Count the lines in the records that hold the string "libraries". Only the number should be given.

[[ Data shown, beginning ]]

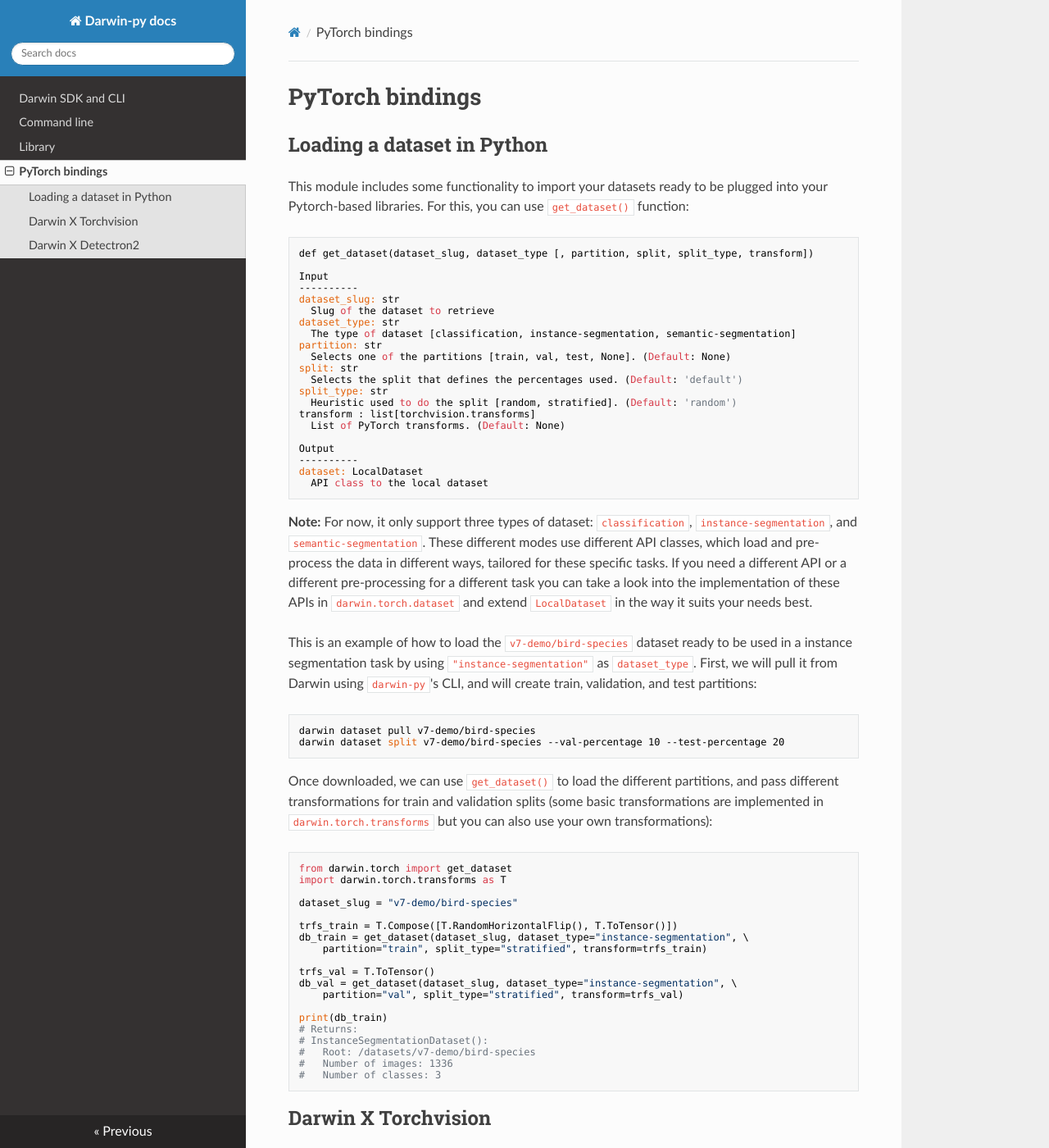
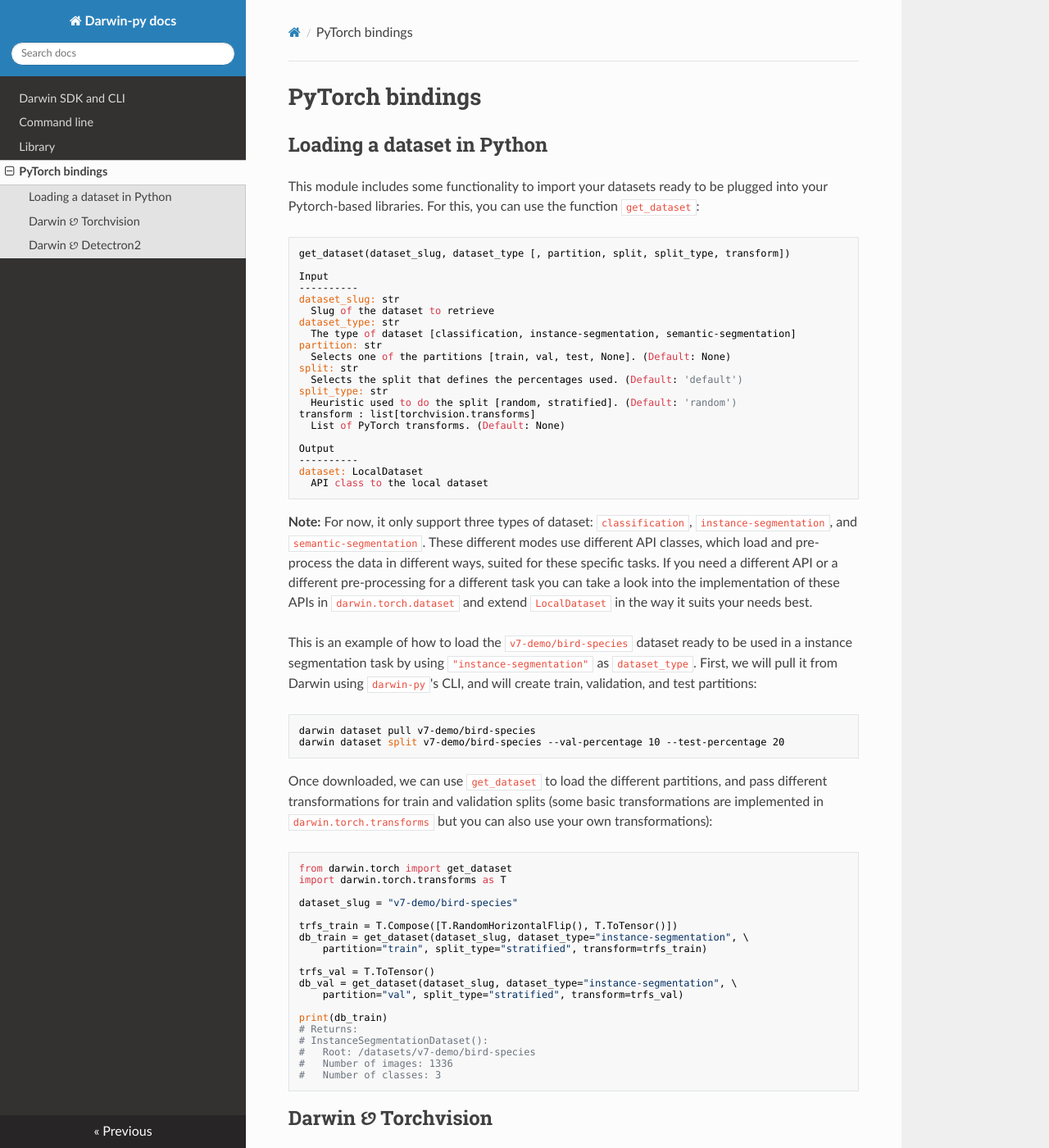
Before and after one commit to v7labs/darwin-py, an MkDocs documentation site: the page built from docs/torch.md, in a window 1280 px wide and 1400 px high. Shown: the whole window at 82% size. Built offline with MkDocs 1.6.1, drawn with Linux system fonts in a browser that asks for light colours; nearby versions of some CDN libraries; a script that is not in the unit is left out; some of the changed text lies outside the part shown.

````diff
--- a/docs/torch.md
+++ b/docs/torch.md
@@ -3,10 +3,10 @@
 
 ## Loading a dataset in Python
 
-This module includes some functionality to import your datasets ready to be plugged into your Pytorch-based libraries. For this, you can use `get_dataset()` function:
+This module includes some functionality to import your datasets ready to be plugged into your Pytorch-based libraries. For this, you can use the function `get_dataset`:
 
 ```
-def get_dataset(dataset_slug, dataset_type [, partition, split, split_type, transform])
+get_dataset(dataset_slug, dataset_type [, partition, split, split_type, transform])
 
 Input
 ----------
@@ -29,7 +29,7 @@
   API class to the local dataset
 ```
 
-**Note:** For now, it only support three types of dataset: `classification`, `instance-segmentation`, and `semantic-segmentation`. These different modes use different API classes, which load and pre-process the data in different ways, tailored for these specific tasks. If you need a different API or a different pre-processing for a different task you can take a look into the implementation of these APIs in `darwin.torch.dataset` and extend `LocalDataset` in the way it suits your needs best.
+**Note:** For now, it only support three types of dataset: `classification`, `instance-segmentation`, and `semantic-segmentation`. These different modes use different API classes, which load and pre-process the data in different ways, suited for these specific tasks. If you need a different API or a different pre-processing for a different task you can take a look into the implementation of these APIs in `darwin.torch.dataset` and extend `LocalDataset` in the way it suits your needs best.
 
 This is an example of how to load the `v7-demo/bird-species` dataset ready to be used in a instance segmentation task by using `"instance-segmentation"` as `dataset_type`. First, we will pull it from Darwin using `darwin-py`'s CLI, and will create train, validation, and test partitions:
 
@@ -38,7 +38,7 @@
 darwin dataset split v7-demo/bird-species --val-percentage 10 --test-percentage 20
 ```
 
-Once downloaded, we can use `get_dataset()` to load the different partitions, and pass different transformations for train and validation splits (some basic transformations are implemented in `darwin.torch.transforms` but you can also use your own transformations):
+Once downloaded, we can use `get_dataset` to load the different partitions, and pass different transformations for train and validation splits (some basic transformations are implemented in `darwin.torch.transforms` but you can also use your own transformations):
 
 ```python
 from darwin.torch import get_dataset
@@ -72,7 +72,7 @@
 darwin dataset split v7-demo/bird-species --val-percentage 10 --test-percentage 20
 ```
 
-Now, in Python, we will start by importing some `torchvision` and `darwin-py` functions, and by defining the function `get_instance_segmentation_model()` that we will use to instantiate a [Mask-RCNN](https://arxiv.org/abs/1703.06870) model using Torchvision's API.
+Now, in Python, we will start by importing some `torchvision` and `darwin-py` functions, and by defining the function `get_instance_segmentation_model` that we will use to instantiate a [Mask-RCNN](https://arxiv.org/abs/1703.06870) model using Torchvision's API.
 
 ```python
 import torch
@@ -104,7 +104,7 @@
     return model
 ```
 
-Then, we will load the dataset using `darwin-py`'s `get_dataset()` function, specifying the dataset slug, the dataset type (in this case we need an `instance-segmentation` dataset), and the `train` partition. The dataset that we get back can be used directly into Pytorch's standard DataLoader.
+Then, we will load the dataset using `darwin-py`'s `get_dataset` function, specifying the dataset slug, the dataset type (in this case we need an `instance-segmentation` dataset), and the `train` partition. The dataset that we get back can be used directly into Pytorch's standard DataLoader.
 
 ```python
 trfs_train = T.Compose([T.RandomHorizontalFlip(), T.ToTensor()])
@@ -156,14 +156,14 @@
 ```
 
 
-## Darwin X Detectron2
+## Darwin &#2715; Detectron2
 
 This tutorial shows how to train [Detectron2](https://github.com/facebookresearch/detectron2) models in your Darwin datasets. If you do not have Detectron2 installed yet, follow these [installation instructions](https://github.com/facebookresearch/detectron2/blob/master/INSTALL.md).
 
-Detectron2 organizes the datasets in `DatasetCatalog`, so the only thing we will need to do is to register our Darwin dataset in this catalog. For this, `darwin-py` provides the function `detectron2_register_dataset()`, which takes the following parameters:
+Detectron2 organizes the datasets in `DatasetCatalog`, so the only thing we will need to do is to register our Darwin dataset in this catalog. For this, `darwin-py` provides the function `detectron2_register_dataset`, which takes the following parameters:
 
 ```
-def detectron2_register_dataset(dataset_slug [, partition, split, split_type, release_name, evaluator_type])
+detectron2_register_dataset(dataset_slug [, partition, split, split_type, release_name, evaluator_type])
 
 Input
 ----------
````
Also changed, not shown: other parts of docs/torch.md (+3 -3 lines), 2 other files.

[[ Data shown, end ]]

> [Your response]:
3